Serious psychiatric illnesses and critical incidents require close and direct treatment or in-person intervention rather than relying on teletherapy or online therapy. Complex situations require treatment that is accessible directly and often immediately.
On the other hand, there are benefits to using teletherapy and/or online therapy modalities. The first obvious benefit is that it takes the waiting room and office risk out of play for virus transmission. However, that creates a new and different kind of transmission risk when information becomes more accessible and travels through third-party channels which increases the risks of records and information breach.
Teletherapy and online therapy are effective alternatives to in-person client care.
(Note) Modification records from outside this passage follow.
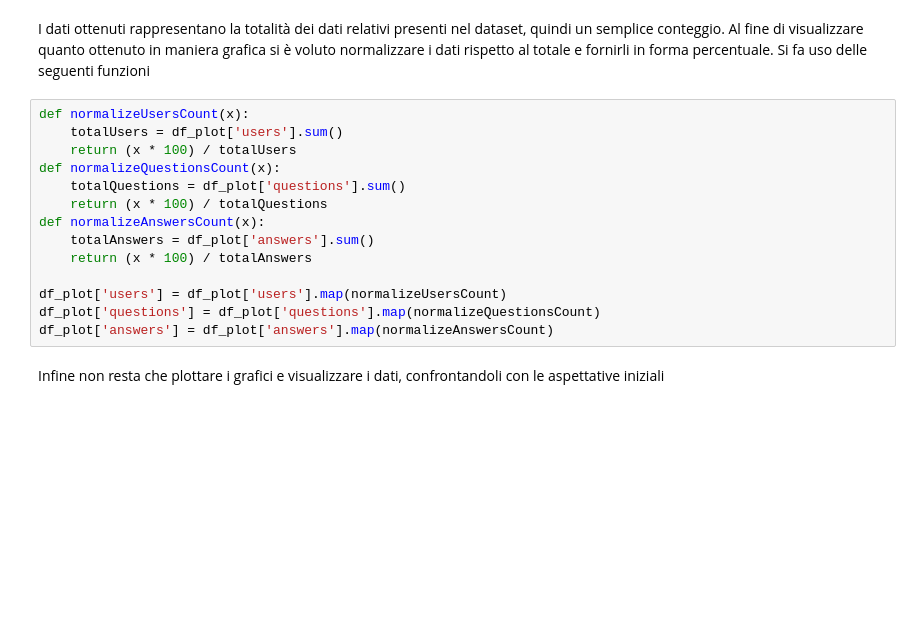
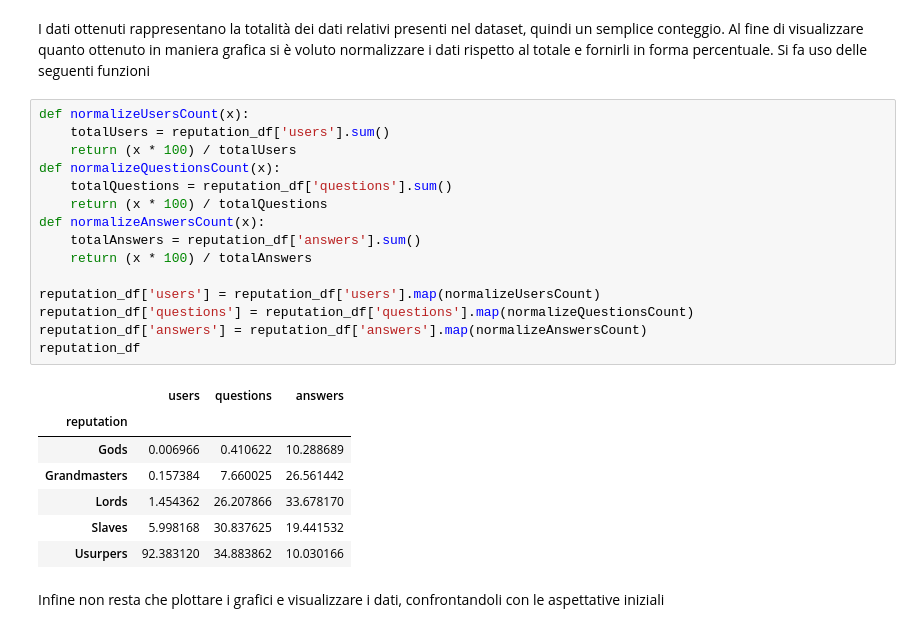
Before and after one commit to Chiyo-no-sake/ds_project, a Jupyter notebook: Relazione.ipynb, the cells around one changed output. Cells and saved outputs as stored; diff of their text form; blank space fills up the shorter version.

```diff
--- a/Relazione.ipynb
+++ b/Relazione.ipynb
@@ -392,18 +400,27 @@ I dati ottenuti rappresentano la totalità dei dati relativi presenti nel datase
 Si fa uso delle seguenti funzioni
 # %%
 def normalizeUsersCount(x):
-    totalUsers = df_plot['users'].sum()
+    totalUsers = reputation_df['users'].sum()
     return (x * 100) / totalUsers
 def normalizeQuestionsCount(x):
-    totalQuestions = df_plot['questions'].sum()
+    totalQuestions = reputation_df['questions'].sum()
     return (x * 100) / totalQuestions
 def normalizeAnswersCount(x):
-    totalAnswers = df_plot['answers'].sum()
+    totalAnswers = reputation_df['answers'].sum()
     return (x * 100) / totalAnswers
 
-df_plot['users'] = df_plot['users'].map(normalizeUsersCount)
-df_plot['questions'] = df_plot['questions'].map(normalizeQuestionsCount)
-df_plot['answers'] = df_plot['answers'].map(normalizeAnswersCount)
+reputation_df['users'] = reputation_df['users'].map(normalizeUsersCount)
+reputation_df['questions'] = reputation_df['questions'].map(normalizeQuestionsCount)
+reputation_df['answers'] = reputation_df['answers'].map(normalizeAnswersCount)
+reputation_df
+# %% [output]
+|  | users | questions | answers |
+| reputation |  |  |  |
+| Gods | 0.006966 | 0.410622 | 10.288689 |
+| Grandmasters | 0.157384 | 7.660025 | 26.561442 |
+| Lords | 1.454362 | 26.207866 | 33.678170 |
+| Slaves | 5.998168 | 30.837625 | 19.441532 |
+| Usurpers | 92.383120 | 34.883862 | 10.030166 |
 # %% [markdown]
 Infine non resta che plottare i grafici e visualizzare i dati, confrontandoli con le aspettative iniziali
 # %%
```
Also changed, not shown: parts of 5 cells of this notebook, 1 other file.
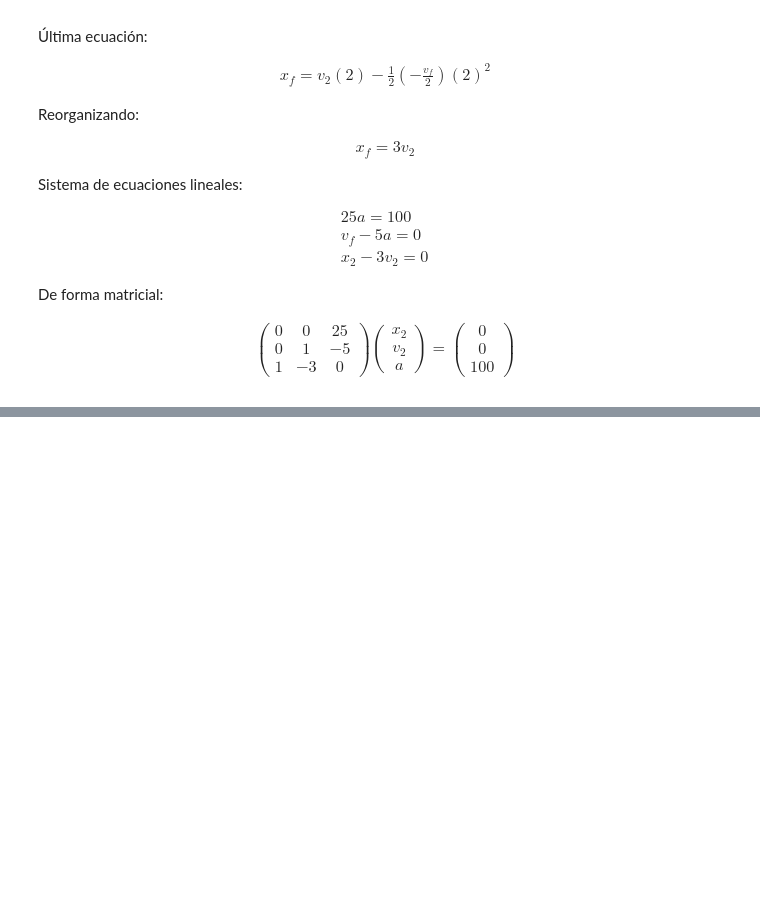
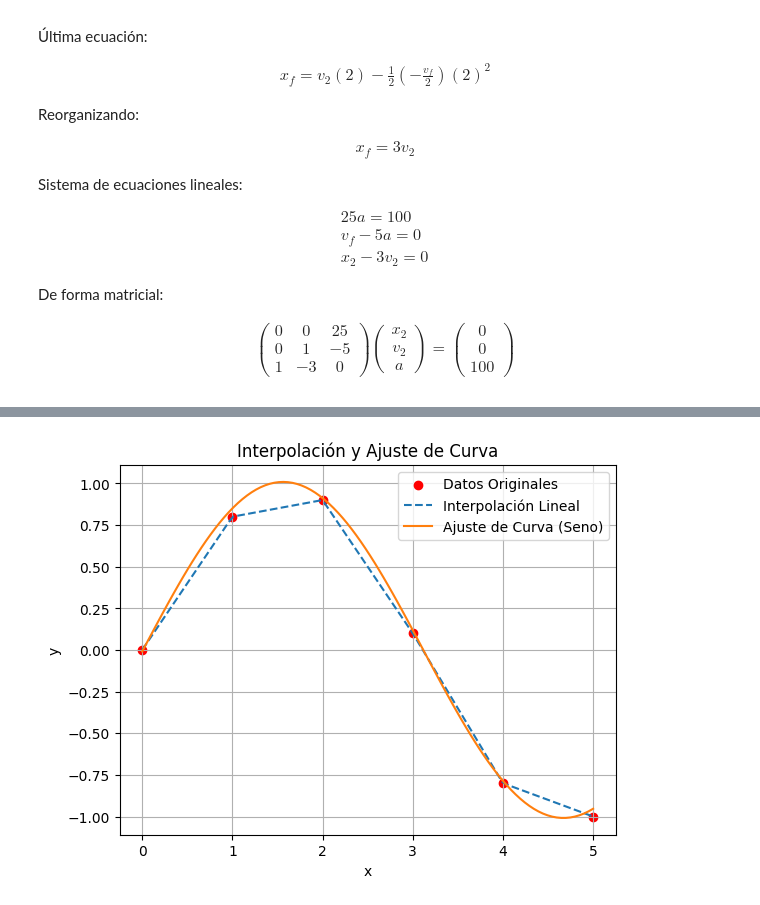
Before and after one commit to Darubir/An-lisis-num-rico-clase, a Jupyter notebook: APUNTES.ipynb, the cells around one changed output, grey strips where cells are left out. Cells and saved outputs as stored; diff of their text form; code cells hidden in the pictures; blank space fills up the shorter version.

```diff
--- a/APUNTES.ipynb
+++ b/APUNTES.ipynb
@@ -456,0 +603,44 @@ El vector solución es :
+# %%
+import matplotlib.pyplot as plt
+from scipy.interpolate import interp1d
+from scipy.optimize import curve_fit
+
+# Datos de ejemplo
+x = np.array([0, 1, 2, 3, 4, 5])
+y = np.array([0, 0.8, 0.9, 0.1, -0.8, -1])
+
+# INTERPOLACIÓN LINEAL
+interpolacion_lineal = interp1d(x, y, kind="linear")
+x_interpolado = np.linspace(0, 5, 100)
+y_interpolado_lineal = interpolacion_lineal(x_interpolado)#calcula los valores interpolados de mi array en x
+
+
+# AJUSTE A UNA CURVA(se usa función sinusoidal por este ejemplo de datos periódicos)
+
+def func_seno(x, a, b, c):
+    return a * np.sin(b * x + c)
+
+
+parametros, _ = curve_fit(func_seno, x, y) #ajusta mi función a los datos x y y
+y_ajustado = func_seno(x_interpolado, *parametros) #calcula los valores dela funcion ajustada en los puntos interpolados
+
+# Graficar los datos originales
+plt.scatter(x, y, label="Datos Originales", color="red")
+
+# Graficar la interpolación lineal
+plt.plot(
+    x_interpolado, y_interpolado_lineal, label="Interpolación Lineal", linestyle="--"
+)
+
+# Graficar el ajuste de curva
+plt.plot(x_interpolado, y_ajustado, label="Ajuste de Curva (Seno)", linestyle="-")
+
+
+plt.xlabel("x")
+plt.ylabel("y")
+plt.title("Interpolación y Ajuste de Curva")
+plt.legend()
+plt.grid(True)
+plt.show()
+# %% [output]
+[figure, added]
```
Also changed, not shown: parts of 15 cells of this notebook.
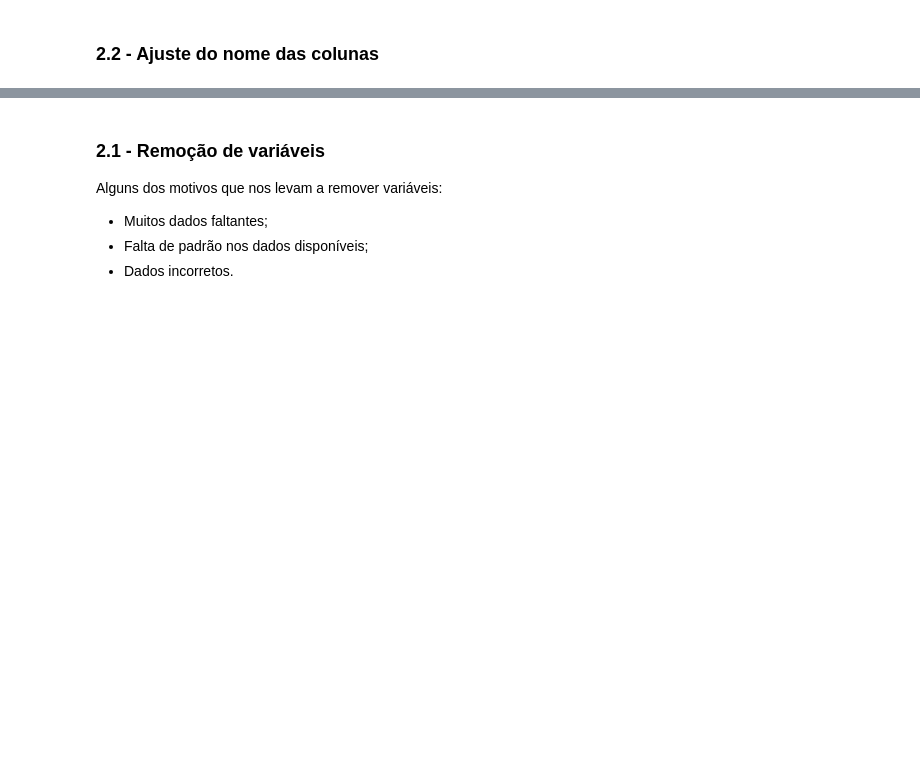
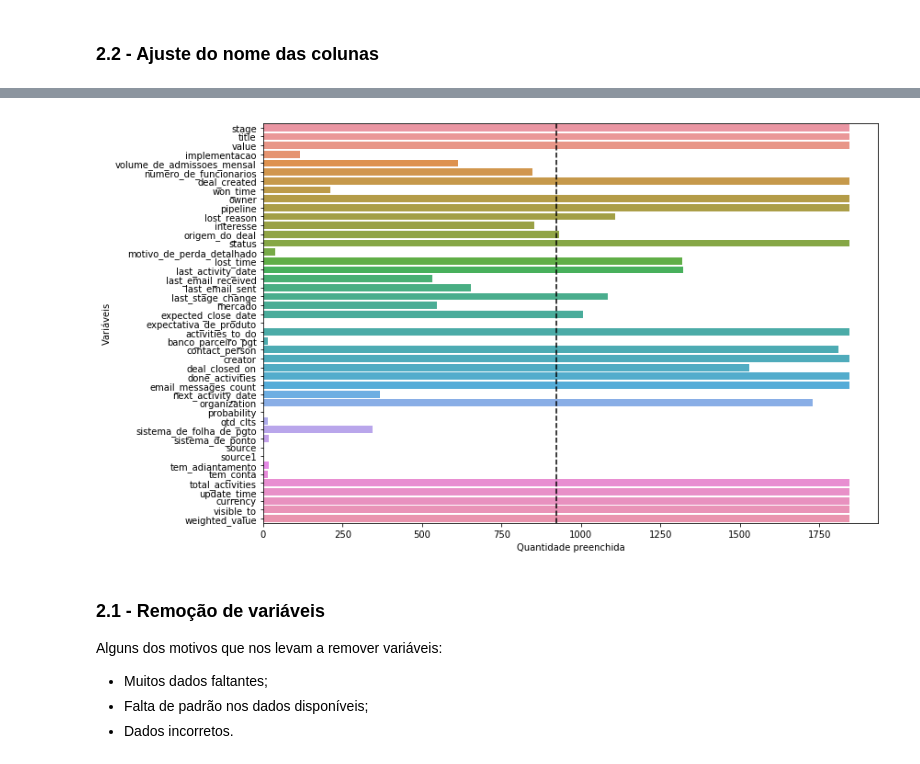
Before and after one commit to f2acode/data-science-xerpa-studies, a Jupyter notebook: class8/project_lead_presentation.ipynb, the cells around one changed output, grey strips where cells are left out. Cells and saved outputs as stored; diff of their text form; code cells hidden in the pictures; blank space fills up the shorter version.

```diff
--- a/class8/project_lead_presentation.ipynb
+++ b/class8/project_lead_presentation.ipynb
@@ -96,3 +153,13 @@ df_deals.head()
+# %%
+pd_df = pd.DataFrame(list(completenessDict.items()))
+pd_df.columns =["Variáveis","Quantidade preenchida"]
+plt.figure(figsize=(12,8))
+
+ax = sns.barplot(y="Variáveis", x="Quantidade preenchida", data=pd_df, orient="h")
+plt.axvline(df_deals.shape[0]/2, color="k", linestyle="--");
+plt.show()
+# %% [output]
+[figure, added]
 # %% [markdown]
 <h3><a id="drop_fields" class="anchor">2.1 - Remoção de variáveis</a></h3>
 
```
Also changed, not shown: parts of 3 cells of this notebook.
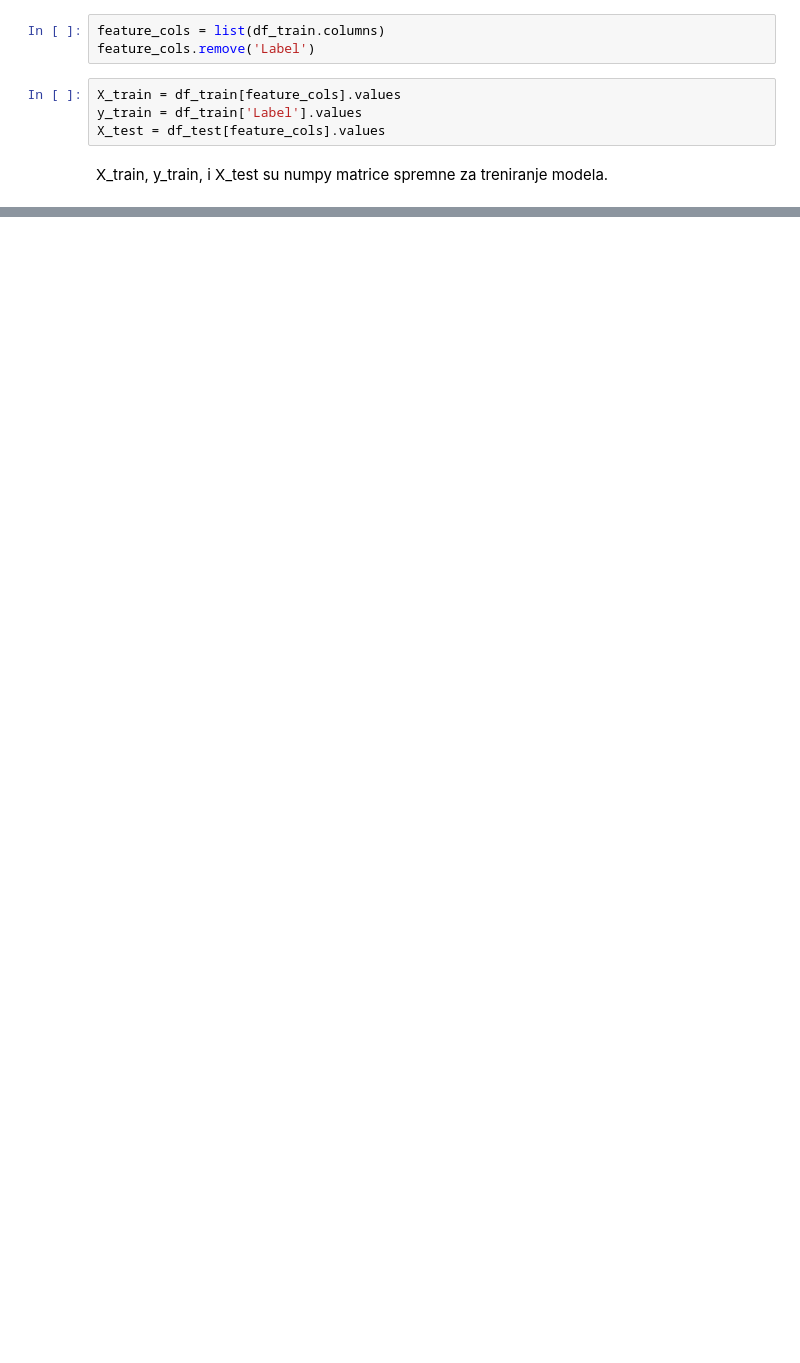
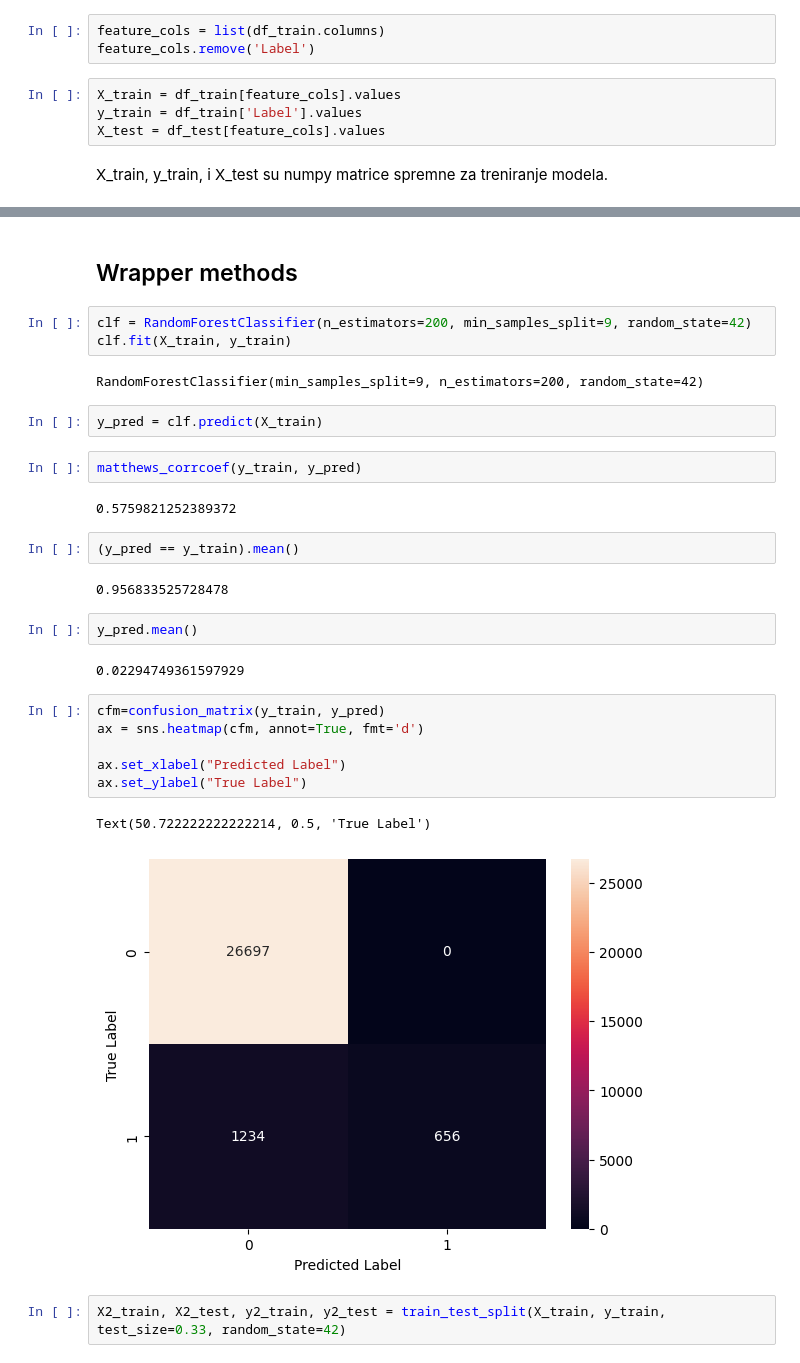
Before and after one commit to Ivan-Klabucar/Kotao, a Jupyter notebook: Exploratory Data Analysis/Experiment.ipynb, the cells around one changed output, grey strips where cells are left out. Drawn from its saved outputs; the diff is of its cells as text; blank space fills up the shorter version.

```diff
--- a/Exploratory Data Analysis/Experiment.ipynb
+++ b/Exploratory Data Analysis/Experiment.ipynb
@@ -414,0 +606,32 @@ X_train, y_train, i X_test su numpy matrice spremne za treniranje modela.
+# %% [markdown]
+## Wrapper methods
+# %%
+clf = RandomForestClassifier(n_estimators=200, min_samples_split=9, random_state=42)
+clf.fit(X_train, y_train)
+# %% [output]
+RandomForestClassifier(min_samples_split=9, n_estimators=200, random_state=42)
+# %%
+y_pred = clf.predict(X_train)
+# %%
+matthews_corrcoef(y_train, y_pred)
+# %% [output]
+0.5759821252389372
+# %%
+(y_pred == y_train).mean()
+# %% [output]
+0.956833525728478
+# %%
+y_pred.mean()
+# %% [output]
+0.02294749361597929
+# %%
+cfm=confusion_matrix(y_train, y_pred)
+ax = sns.heatmap(cfm, annot=True, fmt='d')
+
+ax.set_xlabel("Predicted Label")
+ax.set_ylabel("True Label")
+# %% [output]
+Text(50.722222222222214, 0.5, 'True Label')
+[figure, added]
+# %%
+X2_train, X2_test, y2_train, y2_test = train_test_split(X_train, y_train, test_size=0.33, random_state=42)
```
Also changed, not shown: parts of 37 cells of this notebook.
Also, clients may have physical problems that pose challenges, and for that matter, practitioners as well. Travel costs are reduced, and session scheduling is more efficient. Online sessions and certain telephonic applications such as ZOOM can include visual tools and communication. However, in-person therapy sessions provide the best opportunity to read body language, signals, and to interpret more client sensory cues.
On the cautionary side, three issues are top of mind: state licensing laws, exclusions in your liability policy, and HIPAA information breach.
During the current COVID-19 pandemic, some states have loosened their licensing requirements. Some may still require you to hold a license in their state before you can practice in that state. Providing teletherapy or online therapy across state lines becomes an interstate practice venue challenge. Before using online and teletherapy with your clients, read and understand each state’s laws, which may have been recently modified due to the pandemic. All state regulatory boards have these regulations on their websites.
Many insurance carriers have exclusions written in their liability insurance policy contracts. A frequent exclusion is for electronically distributed information. Another exclusion is for third-party information breach for which HIPAA holds you accountable. Some insurance carriers charge a $500 or $1,500 deductible before you can claim any benefits when a cyber liability incident occurs.
If or when you decide to deliver professional services through teletherapy or online channels, make sure that you take security precautions. For example, do not talk in a public place over the phone or online with your client. If people hear or see client-related material it is a HIPAA breach. If your laptop, mobile phone, or other device is stolen, the information stored on those devices is breached, and you are liable for the information breach. Third-party companies provide access to email, social media channels, digital storage warehouses, and the cloud. If any of these third parties’ systems are breached, you are responsible under HIPAA 45 CFR Part 160 HIPAA HITECH Law.
The NASW Risk Retention Group’s professional liability policy covers information electronic breach such as misdirected faxes or client information that is burglarized or otherwise, and breached office files at no extra charge, and has zero deductibles. There are no deductibles in any of the NASW RRG’s suite of liability insurance policies. The NASW RRG offers a comprehensive extremely economical yet high-value suite of cyber liability products that cover third-party breaches such as an email or social media provider or digital or paper storage company breaching your client information. These products cover the key liability perils listed under HIPAA HITECH, have an array of limits to choose from, sell at very low premium rates, and are unmatched by any competitor.